[Data excerpts]
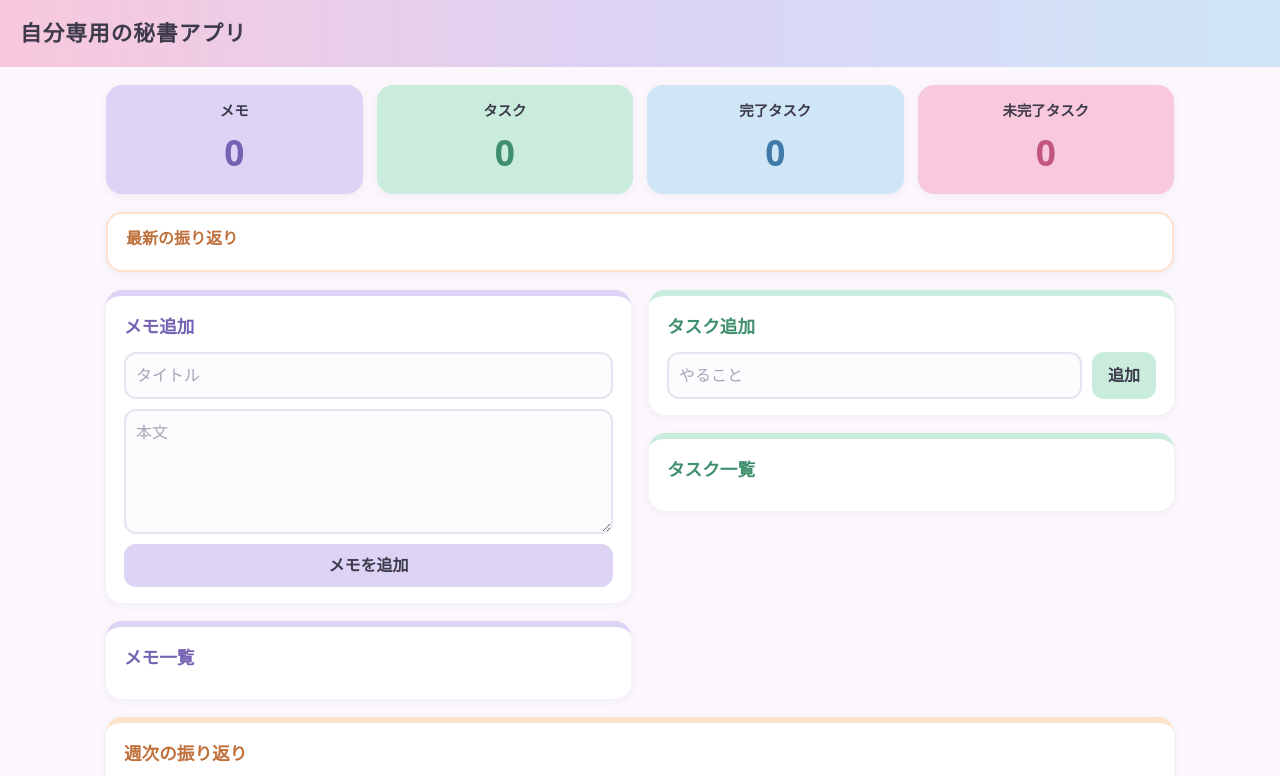
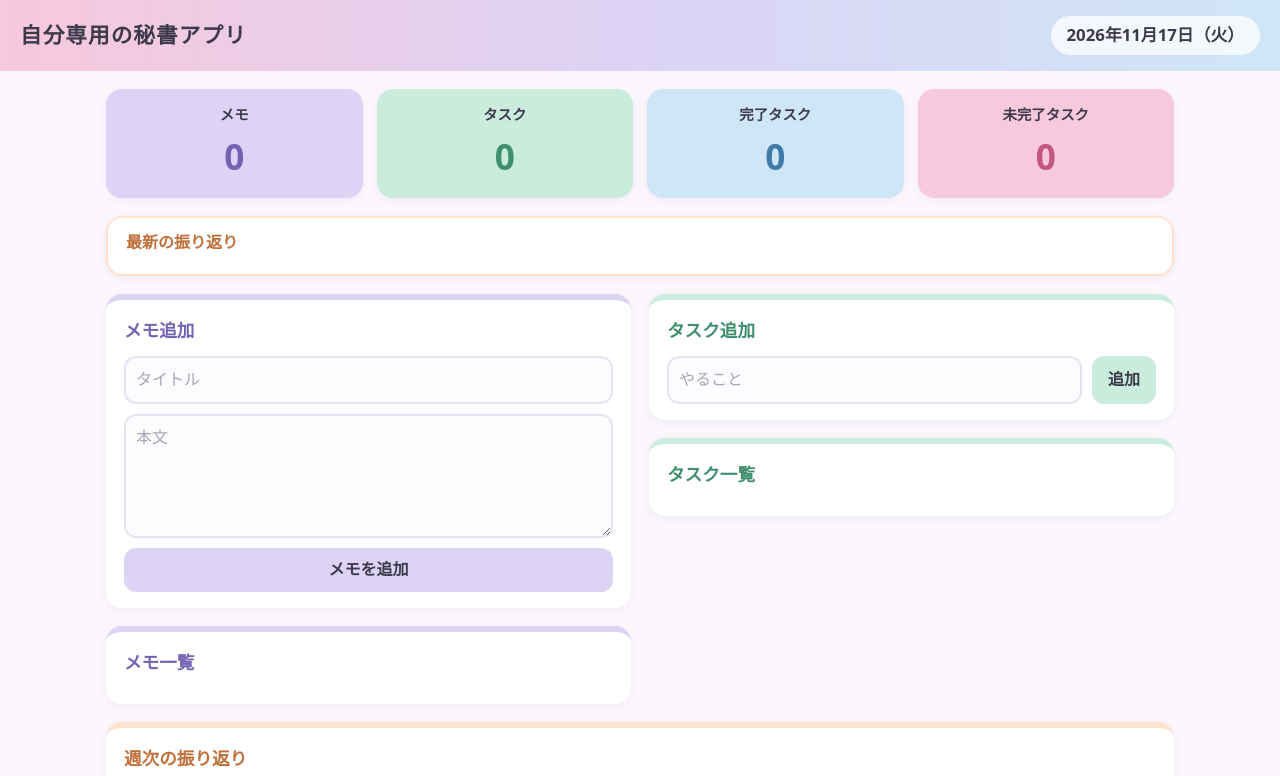
Before and after one commit to erico125125-hub/secretary-app, a website: page public/index.html in a window 1280 px wide. Shown: the top 776 px of the page. Drawn offline with Linux system fonts and the light colour scheme; no server answers.

Commit message:
画面上部に今日の日付を表示
ヘッダー右側に「2026年11月17日（火）」の形式で表示。土曜は青、日曜はピンク。
日付が変わると自動で更新する。

Co-Authored-By: Claude Opus 5.5 <noreply@anthropic.com>
Claude-Session: https://claude.ai/code/session_01MGpTGtc2Y7Yd6Jz8dRUGyx

```diff
--- a/public/app.js
+++ b/public/app.js
@@ -211,4 +211,16 @@ $('reviewForm').addEventListener('submit', (e) => {
   run(() => api('POST', '/api/reviews', { date, comment }));
 });
 
+// ---- 今日の日付（画面上部に表示。日付が変わったら自動で更新） ----
+function renderToday() {
+  const d = new Date();
+  const dow = d.getDay();
+  const box = $('today');
+  box.replaceChildren(`${d.getFullYear()}年${d.getMonth() + 1}月${d.getDate()}日`);
+  const day = el('span', dow === 0 ? 'dow-sun' : dow === 6 ? 'dow-sat' : '', `（${WEEKDAYS[dow]}）`);
+  box.append(day);
+}
+renderToday();
+setInterval(renderToday, 60 * 1000);
+
 reload().then(() => updateReviewForm(true)).catch((e) => alert('データの読み込みに失敗しました: ' + e.message));
--- a/public/index.html
+++ b/public/index.html
@@ -9,6 +9,7 @@
 <body>
   <header>
     <h1>自分専用の秘書アプリ</h1>
+    <div id="today" class="today"></div>
   </header>
 
   <main>
--- a/public/style.css
+++ b/public/style.css
@@ -29,6 +29,24 @@ header {
   color: var(--text);
   padding: 16px 20px;
 }
+header {
+  display: flex;
+  flex-wrap: wrap;
+  align-items: center;
+  justify-content: space-between;
+  gap: 8px 16px;
+}
+.today {
+  background: rgba(255, 255, 255, .75);
+  border-radius: 999px;
+  padding: 6px 16px;
+  font-weight: bold;
+  font-size: 1.05rem;
+  color: var(--text);
+  white-space: nowrap;
+}
+.today .dow-sat { color: var(--sky-deep); }
+.today .dow-sun { color: var(--pink-deep); }
 header h1 { margin: 0; font-size: 1.35rem; letter-spacing: .05em; }
 main { max-width: 1100px; margin: 0 auto; padding: 18px 16px; }
 
```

§ EXERCISE PROMPT: Pull out the lines above in which the word "html" appears.

§ OUTPUT FOR THIS TASK:
Before and after one commit to erico125125-hub/secretary-app, a website: page public/index.html in a window 1280 px wide. Shown: the top 776 px of the page. Drawn offline with Linux system fonts and the light colour scheme; no server answers.
--- a/public/index.html
+++ b/public/index.html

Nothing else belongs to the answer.